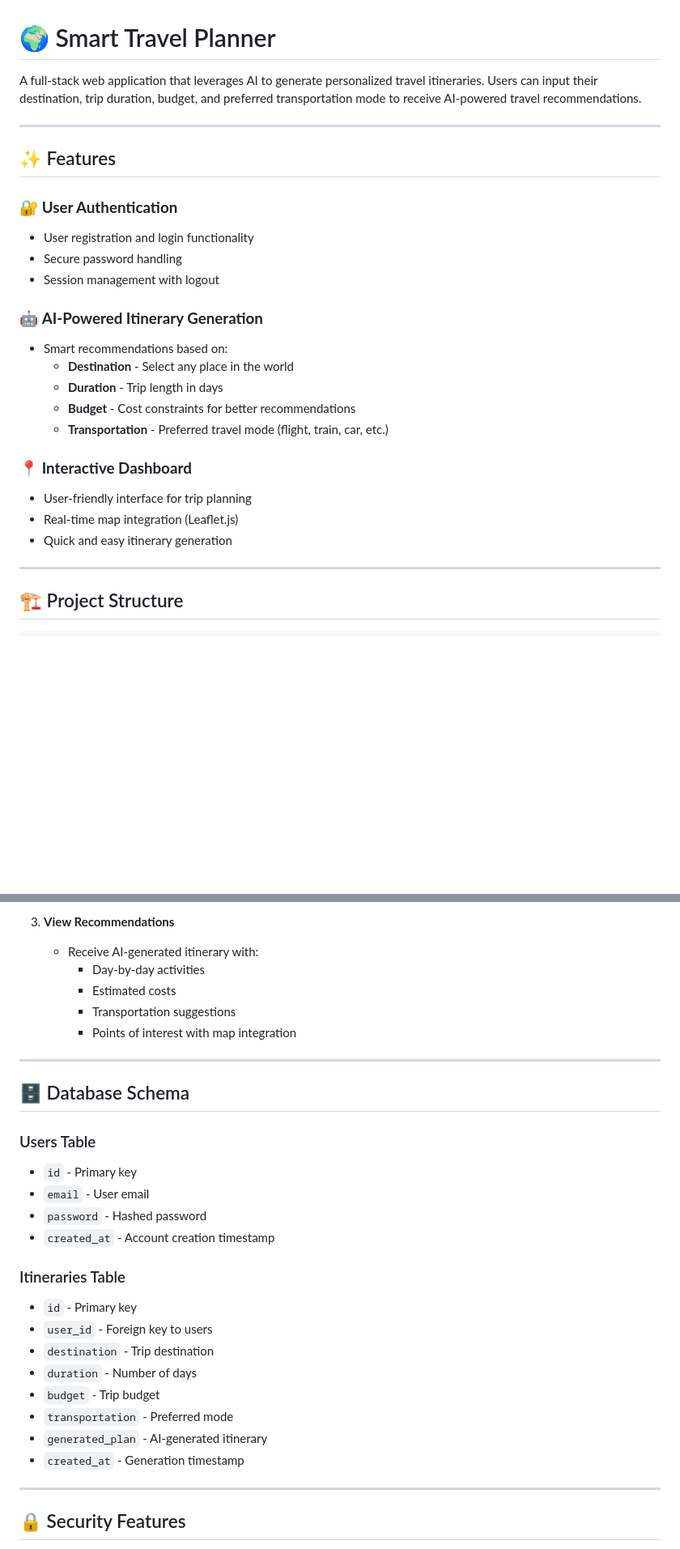
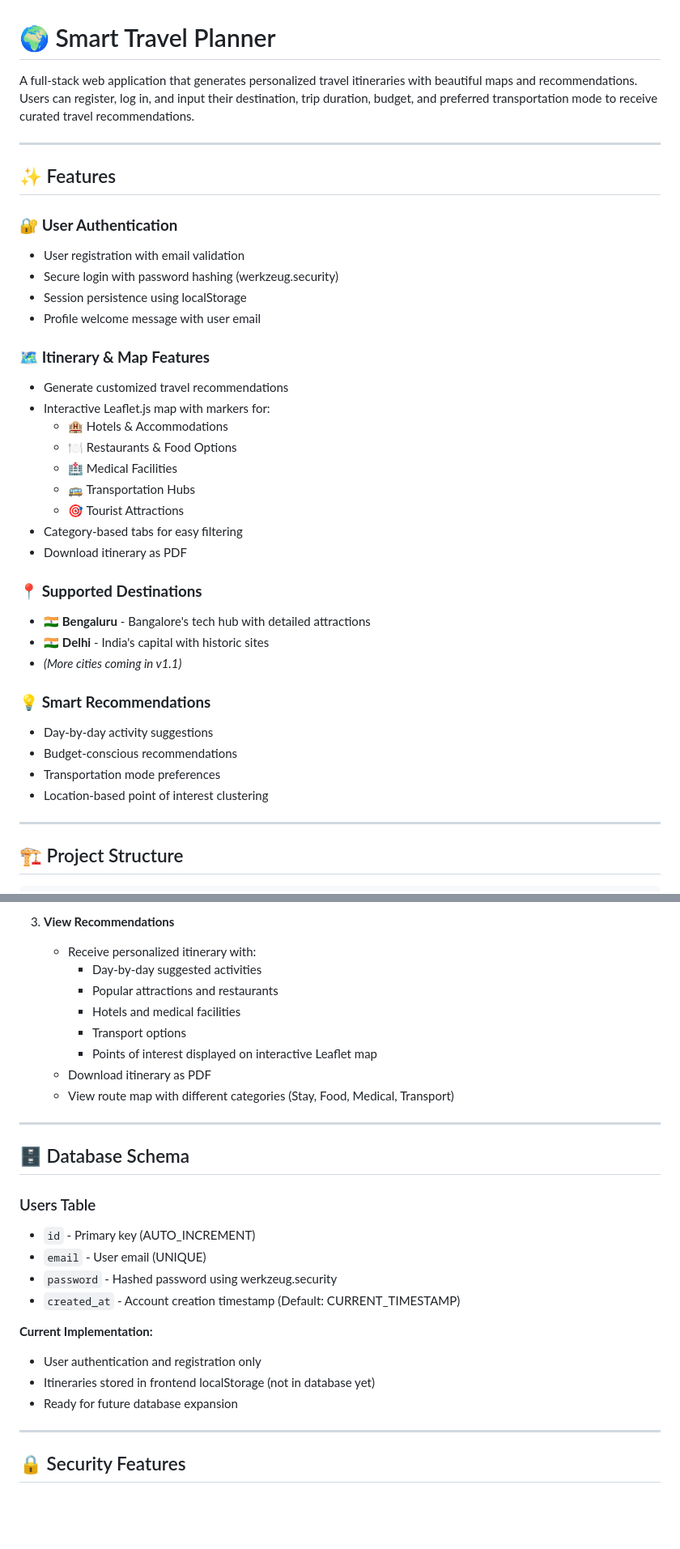
Before and after one commit to PrarthanaGB/SmartTravelPlanner096, a Markdown page: README.md, 2 parts joined by grey strips. Shown at 81% size. Drawn GitHub-style; blank space fills up the shorter version.

```diff
--- a/README.md
+++ b/README.md
@@ -1,6 +1,6 @@
 # 🌍 Smart Travel Planner
 
-A full-stack web application that leverages AI to generate personalized travel itineraries. Users can input their destination, trip duration, budget, and preferred transportation mode to receive AI-powered travel recommendations.
+A full-stack web application that generates personalized travel itineraries with beautiful maps and recommendations. Users can register, log in, and input their destination, trip duration, budget, and preferred transportation mode to receive curated travel recommendations.
 
 ---
 
@@ -8,23 +8,35 @@ A full-stack web application that leverages AI to generate personalized travel i
 
 ### 🔐 **User Authentication**
 
-- User registration and login functionality
-- Secure password handling
-- Session management with logout
+- User registration with email validation
+- Secure login with password hashing (werkzeug.security)
+- Session persistence using localStorage
+- Profile welcome message with user email
 
-### 🤖 **AI-Powered Itinerary Generation**
+### 🗺️ **Itinerary & Map Features**
 
-- Smart recommendations based on:
-  - **Destination** - Select any place in the world
-  - **Duration** - Trip length in days
-  - **Budget** - Cost constraints for better recommendations
-  - **Transportation** - Preferred travel mode (flight, train, car, etc.)
+- Generate customized travel recommendations
+- Interactive Leaflet.js map with markers for:
+  - 🏨 Hotels & Accommodations
+  - 🍽️ Restaurants & Food Options
+  - 🏥 Medical Facilities
+  - 🚌 Transportation Hubs
+  - 🎯 Tourist Attractions
+- Category-based tabs for easy filtering
+- Download itinerary as PDF
 
-### 📍 **Interactive Dashboard**
+### 📍 **Supported Destinations**
 
-- User-friendly interface for trip planning
-- Real-time map integration (Leaflet.js)
-- Quick and easy itinerary generation
+- 🇮🇳 **Bengaluru** - Bangalore's tech hub with detailed attractions
+- 🇮🇳 **Delhi** - India's capital with historic sites
+- *(More cities coming in v1.1)*
+
+### 💡 **Smart Recommendations**
+
+- Day-by-day activity suggestions
+- Budget-conscious recommendations
+- Transportation mode preferences
+- Location-based point of interest clustering
 
 ---
 
@@ -177,11 +193,14 @@ SmartTravelPlanner/
    - Click "Generate Itinerary"
 
 3. **View Recommendations**
-   - Receive AI-generated itinerary with:
-     - Day-by-day activities
-     - Estimated costs
-     - Transportation suggestions
-     - Points of interest with map integration
+   - Receive personalized itinerary with:
+     - Day-by-day suggested activities
+     - Popular attractions and restaurants
+     - Hotels and medical facilities
+     - Transport options
+     - Points of interest displayed on interactive Leaflet map
+   - Download itinerary as PDF
+   - View route map with different categories (Stay, Food, Medical, Transport)
 
 ---
 
@@ -189,21 +208,15 @@ SmartTravelPlanner/
 
 ### Users Table
 
-- `id` - Primary key
-- `email` - User email
-- `password` - Hashed password
-- `created_at` - Account creation timestamp
+- `id` - Primary key (AUTO_INCREMENT)
+- `email` - User email (UNIQUE)
+- `password` - Hashed password using werkzeug.security
+- `created_at` - Account creation timestamp (Default: CURRENT_TIMESTAMP)
 
-### Itineraries Table
-
-- `id` - Primary key
-- `user_id` - Foreign key to users
-- `destination` - Trip destination
-- `duration` - Number of days
-- `budget` - Trip budget
-- `transportation` - Preferred mode
-- `generated_plan` - AI-generated itinerary
-- `created_at` - Generation timestamp
+**Current Implementation:**
+- User authentication and registration only
+- Itineraries stored in frontend localStorage (not in database yet)
+- Ready for future database expansion
 
 ---
 
```
Also changed, not shown: other parts of README.md (+52 -18 lines).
*****
▶ Exercise details:
Write out the records word for word. Pictures stay out.

▶ Response to the task:
Before and after one commit to PrarthanaGB/SmartTravelPlanner096, a Markdown page: README.md, 2 parts joined by grey strips. Shown at 81% size. Drawn GitHub-style; blank space fills up the shorter version.

```diff
--- a/README.md
+++ b/README.md
@@ -1,6 +1,6 @@
 # 🌍 Smart Travel Planner
 
-A full-stack web application that leverages AI to generate personalized travel itineraries. Users can input their destination, trip duration, budget, and preferred transportation mode to receive AI-powered travel recommendations.
+A full-stack web application that generates personalized travel itineraries with beautiful maps and recommendations. Users can register, log in, and input their destination, trip duration, budget, and preferred transportation mode to receive curated travel recommendations.
 
 ---
 
@@ -8,23 +8,35 @@ A full-stack web application that leverages AI to generate personalized travel i
 
 ### 🔐 **User Authentication**
 
-- User registration and login functionality
-- Secure password handling
-- Session management with logout
+- User registration with email validation
+- Secure login with password hashing (werkzeug.security)
+- Session persistence using localStorage
+- Profile welcome message with user email
 
-### 🤖 **AI-Powered Itinerary Generation**
+### 🗺️ **Itinerary & Map Features**
 
-- Smart recommendations based on:
-  - **Destination** - Select any place in the world
-  - **Duration** - Trip length in days
-  - **Budget** - Cost constraints for better recommendations
-  - **Transportation** - Preferred travel mode (flight, train, car, etc.)
+- Generate customized travel recommendations
+- Interactive Leaflet.js map with markers for:
+  - 🏨 Hotels & Accommodations
+  - 🍽️ Restaurants & Food Options
+  - 🏥 Medical Facilities
+  - 🚌 Transportation Hubs
+  - 🎯 Tourist Attractions
+- Category-based tabs for easy filtering
+- Download itinerary as PDF
 
-### 📍 **Interactive Dashboard**
+### 📍 **Supported Destinations**
 
-- User-friendly interface for trip planning
-- Real-time map integration (Leaflet.js)
-- Quick and easy itinerary generation
+- 🇮🇳 **Bengaluru** - Bangalore's tech hub with detailed attractions
+- 🇮🇳 **Delhi** - India's capital with historic sites
+- *(More cities coming in v1.1)*
+
+### 💡 **Smart Recommendations**
+
+- Day-by-day activity suggestions
+- Budget-conscious recommendations
+- Transportation mode preferences
+- Location-based point of interest clustering
 
 ---
 
@@ -177,11 +193,14 @@ SmartTravelPlanner/
    - Click "Generate Itinerary"
 
 3. **View Recommendations**
-   - Receive AI-generated itinerary with:
-     - Day-by-day activities
-     - Estimated costs
-     - Transportation suggestions
-     - Points of interest with map integration
+   - Receive personalized itinerary with:
+     - Day-by-day suggested activities
+     - Popular attractions and restaurants
+     - Hotels and medical facilities
+     - Transport options
+     - Points of interest displayed on interactive Leaflet map
+   - Download itinerary as PDF
+   - View route map with different categories (Stay, Food, Medical, Transport)
 
 ---
 
@@ -189,21 +208,15 @@ SmartTravelPlanner/
 
 ### Users Table
 
-- `id` - Primary key
-- `email` - User email
-- `password` - Hashed password
-- `created_at` - Account creation timestamp
+- `id` - Primary key (AUTO_INCREMENT)
+- `email` - User email (UNIQUE)
+- `password` - Hashed password using werkzeug.security
+- `created_at` - Account creation timestamp (Default: CURRENT_TIMESTAMP)
 
-### Itineraries Table
-
-- `id` - Primary key
-- `user_id` - Foreign key to users
-- `destination` - Trip destination
-- `duration` - Number of days
-- `budget` - Trip budget
-- `transportation` - Preferred mode
-- `generated_plan` - AI-generated itinerary
-- `created_at` - Generation timestamp
+**Current Implementation:**
+- User authentication and registration only
+- Itineraries stored in frontend localStorage (not in database yet)
+- Ready for future database expansion
 
 ---
 
```
Also changed, not shown: other parts of README.md (+52 -18 lines).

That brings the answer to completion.